### Material supplied

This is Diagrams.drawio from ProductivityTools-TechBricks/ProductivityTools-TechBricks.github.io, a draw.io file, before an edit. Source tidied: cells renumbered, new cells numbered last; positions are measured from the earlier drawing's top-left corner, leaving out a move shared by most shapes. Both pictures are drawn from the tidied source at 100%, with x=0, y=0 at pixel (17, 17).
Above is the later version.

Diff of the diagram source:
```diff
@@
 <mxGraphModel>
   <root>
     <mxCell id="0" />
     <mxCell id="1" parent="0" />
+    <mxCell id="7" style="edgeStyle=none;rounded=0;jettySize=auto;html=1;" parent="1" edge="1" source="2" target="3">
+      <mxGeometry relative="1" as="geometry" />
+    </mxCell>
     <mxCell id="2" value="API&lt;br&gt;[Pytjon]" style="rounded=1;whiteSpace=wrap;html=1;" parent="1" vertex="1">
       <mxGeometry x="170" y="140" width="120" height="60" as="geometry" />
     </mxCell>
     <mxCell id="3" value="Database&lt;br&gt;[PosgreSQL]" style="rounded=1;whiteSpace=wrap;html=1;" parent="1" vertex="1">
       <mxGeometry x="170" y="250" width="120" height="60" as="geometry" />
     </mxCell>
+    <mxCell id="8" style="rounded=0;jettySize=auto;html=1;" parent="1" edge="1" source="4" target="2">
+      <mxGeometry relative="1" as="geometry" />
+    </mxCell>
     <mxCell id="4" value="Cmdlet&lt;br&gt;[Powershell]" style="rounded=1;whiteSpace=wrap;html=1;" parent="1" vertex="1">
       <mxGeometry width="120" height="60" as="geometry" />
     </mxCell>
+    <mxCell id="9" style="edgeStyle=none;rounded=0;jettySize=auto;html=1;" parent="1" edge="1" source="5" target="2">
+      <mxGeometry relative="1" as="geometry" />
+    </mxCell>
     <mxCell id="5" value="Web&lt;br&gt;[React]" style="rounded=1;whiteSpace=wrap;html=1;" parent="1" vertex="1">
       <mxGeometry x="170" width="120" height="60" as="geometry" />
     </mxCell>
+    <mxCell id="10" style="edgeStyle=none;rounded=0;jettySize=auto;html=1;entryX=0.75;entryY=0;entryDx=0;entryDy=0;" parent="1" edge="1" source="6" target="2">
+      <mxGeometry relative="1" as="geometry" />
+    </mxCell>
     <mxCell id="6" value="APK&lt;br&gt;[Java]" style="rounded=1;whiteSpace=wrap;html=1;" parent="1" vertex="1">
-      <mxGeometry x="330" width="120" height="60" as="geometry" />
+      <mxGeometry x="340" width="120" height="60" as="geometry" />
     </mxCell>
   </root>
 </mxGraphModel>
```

######
### Material supplied

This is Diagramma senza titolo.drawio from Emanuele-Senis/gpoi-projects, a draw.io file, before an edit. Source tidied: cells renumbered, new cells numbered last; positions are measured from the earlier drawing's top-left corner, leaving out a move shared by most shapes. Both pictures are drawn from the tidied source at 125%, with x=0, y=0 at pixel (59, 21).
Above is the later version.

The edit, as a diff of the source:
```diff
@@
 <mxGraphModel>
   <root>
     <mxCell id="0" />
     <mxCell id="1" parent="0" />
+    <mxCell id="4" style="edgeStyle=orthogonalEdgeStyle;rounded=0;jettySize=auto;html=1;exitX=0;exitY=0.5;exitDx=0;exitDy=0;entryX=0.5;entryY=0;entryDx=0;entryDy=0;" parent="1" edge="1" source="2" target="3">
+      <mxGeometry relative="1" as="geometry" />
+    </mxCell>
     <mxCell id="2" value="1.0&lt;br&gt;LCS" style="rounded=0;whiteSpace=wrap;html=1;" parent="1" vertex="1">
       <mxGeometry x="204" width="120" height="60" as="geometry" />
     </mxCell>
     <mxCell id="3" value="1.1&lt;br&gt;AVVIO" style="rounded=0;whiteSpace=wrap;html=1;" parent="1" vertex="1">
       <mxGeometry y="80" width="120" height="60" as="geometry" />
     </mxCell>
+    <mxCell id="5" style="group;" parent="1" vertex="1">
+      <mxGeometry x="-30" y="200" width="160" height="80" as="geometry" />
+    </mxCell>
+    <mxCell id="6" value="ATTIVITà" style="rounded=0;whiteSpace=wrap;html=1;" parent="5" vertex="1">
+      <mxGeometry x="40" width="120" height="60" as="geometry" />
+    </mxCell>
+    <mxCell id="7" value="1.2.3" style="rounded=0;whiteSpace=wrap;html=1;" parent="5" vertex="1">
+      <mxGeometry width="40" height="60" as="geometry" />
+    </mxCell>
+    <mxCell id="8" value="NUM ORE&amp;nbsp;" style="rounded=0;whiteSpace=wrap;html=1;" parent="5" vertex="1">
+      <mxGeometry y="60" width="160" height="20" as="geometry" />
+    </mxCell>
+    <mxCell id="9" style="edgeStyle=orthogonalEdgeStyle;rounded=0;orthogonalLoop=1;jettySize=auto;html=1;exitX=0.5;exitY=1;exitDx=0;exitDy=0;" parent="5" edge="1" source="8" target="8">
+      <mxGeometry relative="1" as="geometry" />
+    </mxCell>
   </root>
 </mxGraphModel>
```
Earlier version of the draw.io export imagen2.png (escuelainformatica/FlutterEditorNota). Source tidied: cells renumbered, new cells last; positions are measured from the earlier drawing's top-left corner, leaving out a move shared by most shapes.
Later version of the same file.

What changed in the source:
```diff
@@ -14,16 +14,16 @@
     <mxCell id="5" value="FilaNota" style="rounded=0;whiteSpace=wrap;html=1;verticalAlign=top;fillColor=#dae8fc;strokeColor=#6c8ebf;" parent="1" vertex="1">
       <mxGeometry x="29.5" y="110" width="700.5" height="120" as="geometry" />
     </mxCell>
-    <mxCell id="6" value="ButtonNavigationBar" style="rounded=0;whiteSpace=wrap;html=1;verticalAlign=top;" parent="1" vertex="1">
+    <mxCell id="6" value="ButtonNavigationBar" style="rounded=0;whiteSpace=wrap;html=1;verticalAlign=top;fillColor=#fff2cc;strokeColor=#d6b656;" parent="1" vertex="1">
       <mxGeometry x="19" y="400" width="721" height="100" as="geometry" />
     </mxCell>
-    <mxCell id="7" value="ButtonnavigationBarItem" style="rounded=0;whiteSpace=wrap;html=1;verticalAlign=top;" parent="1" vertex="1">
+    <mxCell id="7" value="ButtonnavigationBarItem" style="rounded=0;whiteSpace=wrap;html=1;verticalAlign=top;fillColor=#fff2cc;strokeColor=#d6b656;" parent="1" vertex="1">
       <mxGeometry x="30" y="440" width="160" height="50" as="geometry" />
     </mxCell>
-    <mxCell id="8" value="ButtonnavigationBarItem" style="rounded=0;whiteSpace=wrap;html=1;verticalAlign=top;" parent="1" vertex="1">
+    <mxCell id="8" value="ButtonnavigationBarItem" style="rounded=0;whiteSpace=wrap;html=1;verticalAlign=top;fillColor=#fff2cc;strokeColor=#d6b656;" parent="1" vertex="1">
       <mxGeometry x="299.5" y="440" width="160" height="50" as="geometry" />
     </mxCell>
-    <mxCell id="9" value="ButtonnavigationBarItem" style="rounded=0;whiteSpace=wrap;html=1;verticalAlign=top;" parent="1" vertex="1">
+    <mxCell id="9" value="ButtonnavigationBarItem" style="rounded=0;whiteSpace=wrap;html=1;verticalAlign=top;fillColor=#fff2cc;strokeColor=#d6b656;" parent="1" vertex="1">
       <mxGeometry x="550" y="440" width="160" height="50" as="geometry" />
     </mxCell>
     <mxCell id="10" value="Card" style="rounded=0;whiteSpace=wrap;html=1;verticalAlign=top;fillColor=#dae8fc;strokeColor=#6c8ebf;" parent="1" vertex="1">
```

######
### Material supplied

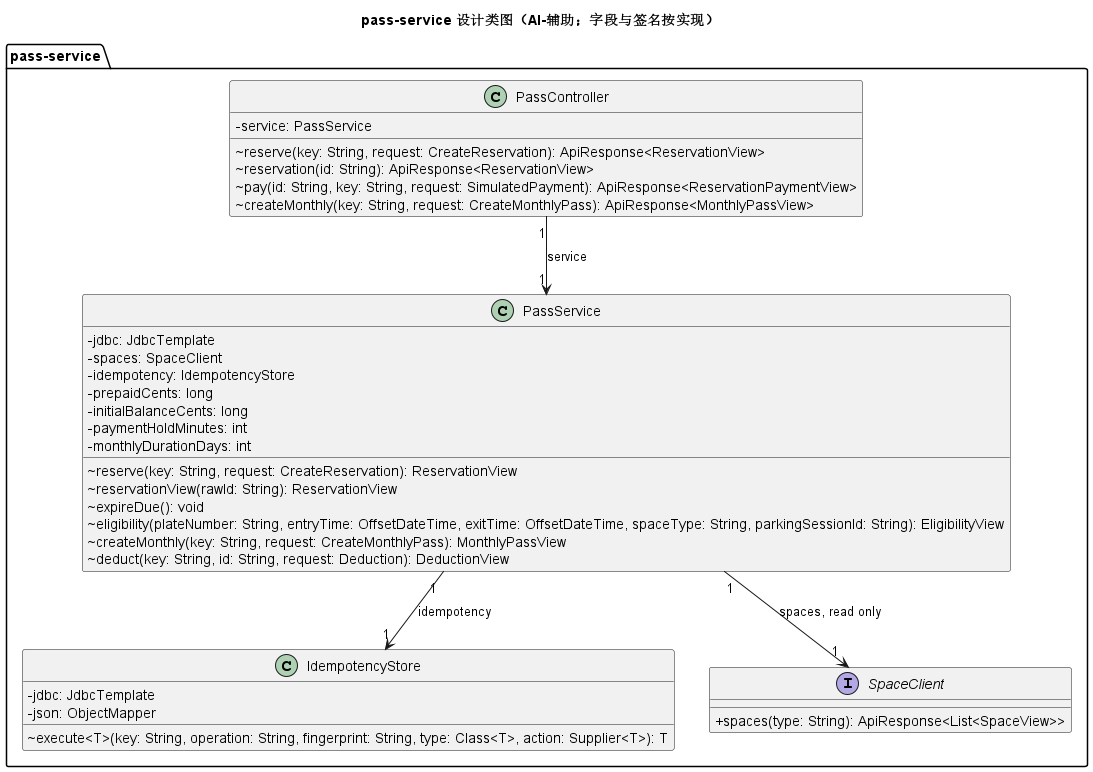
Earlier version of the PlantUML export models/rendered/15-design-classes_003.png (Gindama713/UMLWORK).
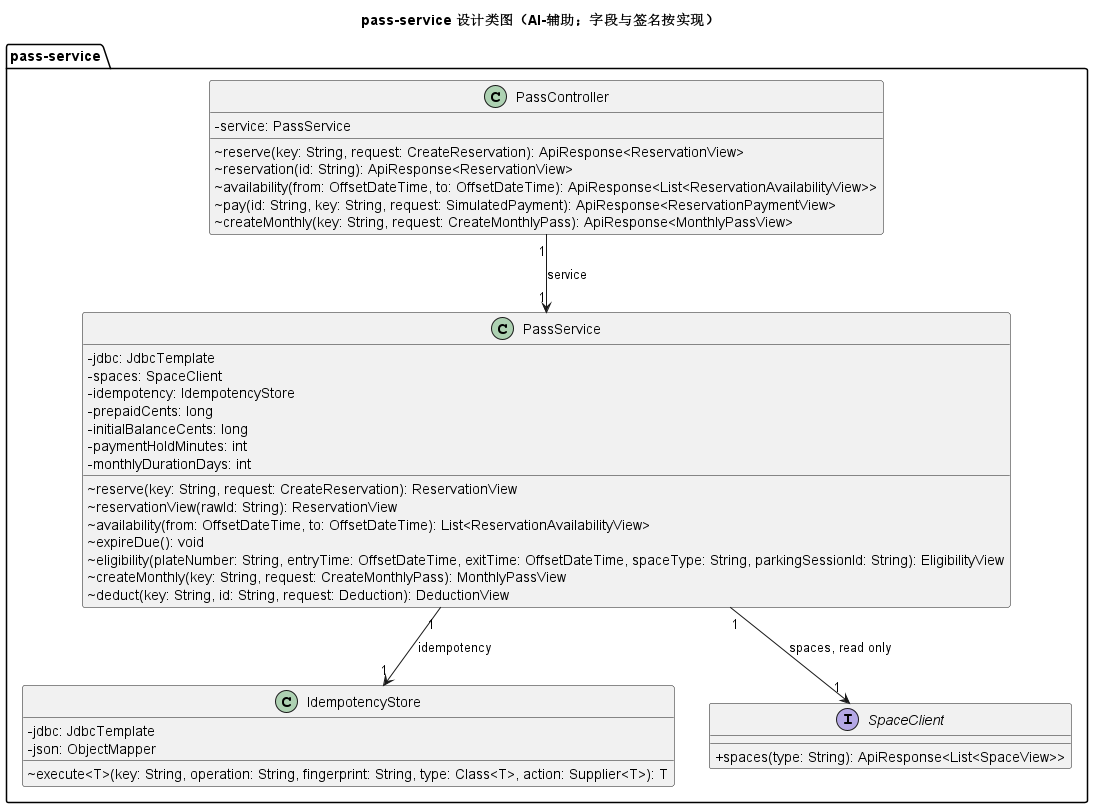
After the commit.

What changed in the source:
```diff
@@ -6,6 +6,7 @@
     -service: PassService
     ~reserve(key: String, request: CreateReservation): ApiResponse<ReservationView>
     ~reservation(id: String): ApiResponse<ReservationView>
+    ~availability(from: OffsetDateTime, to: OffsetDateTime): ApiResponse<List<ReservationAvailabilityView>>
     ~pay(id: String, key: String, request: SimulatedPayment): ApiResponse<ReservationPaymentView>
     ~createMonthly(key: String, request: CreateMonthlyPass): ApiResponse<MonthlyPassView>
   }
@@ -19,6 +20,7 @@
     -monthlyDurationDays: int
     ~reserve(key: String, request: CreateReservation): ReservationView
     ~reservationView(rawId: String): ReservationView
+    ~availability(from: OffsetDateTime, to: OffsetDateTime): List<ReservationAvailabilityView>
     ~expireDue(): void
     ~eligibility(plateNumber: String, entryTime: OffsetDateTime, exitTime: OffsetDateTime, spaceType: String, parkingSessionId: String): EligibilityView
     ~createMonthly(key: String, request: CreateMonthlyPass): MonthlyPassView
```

######

| Work task |
Line count for the string "before": work it out from the records above and reply with the number alone.

| Response to the task |
2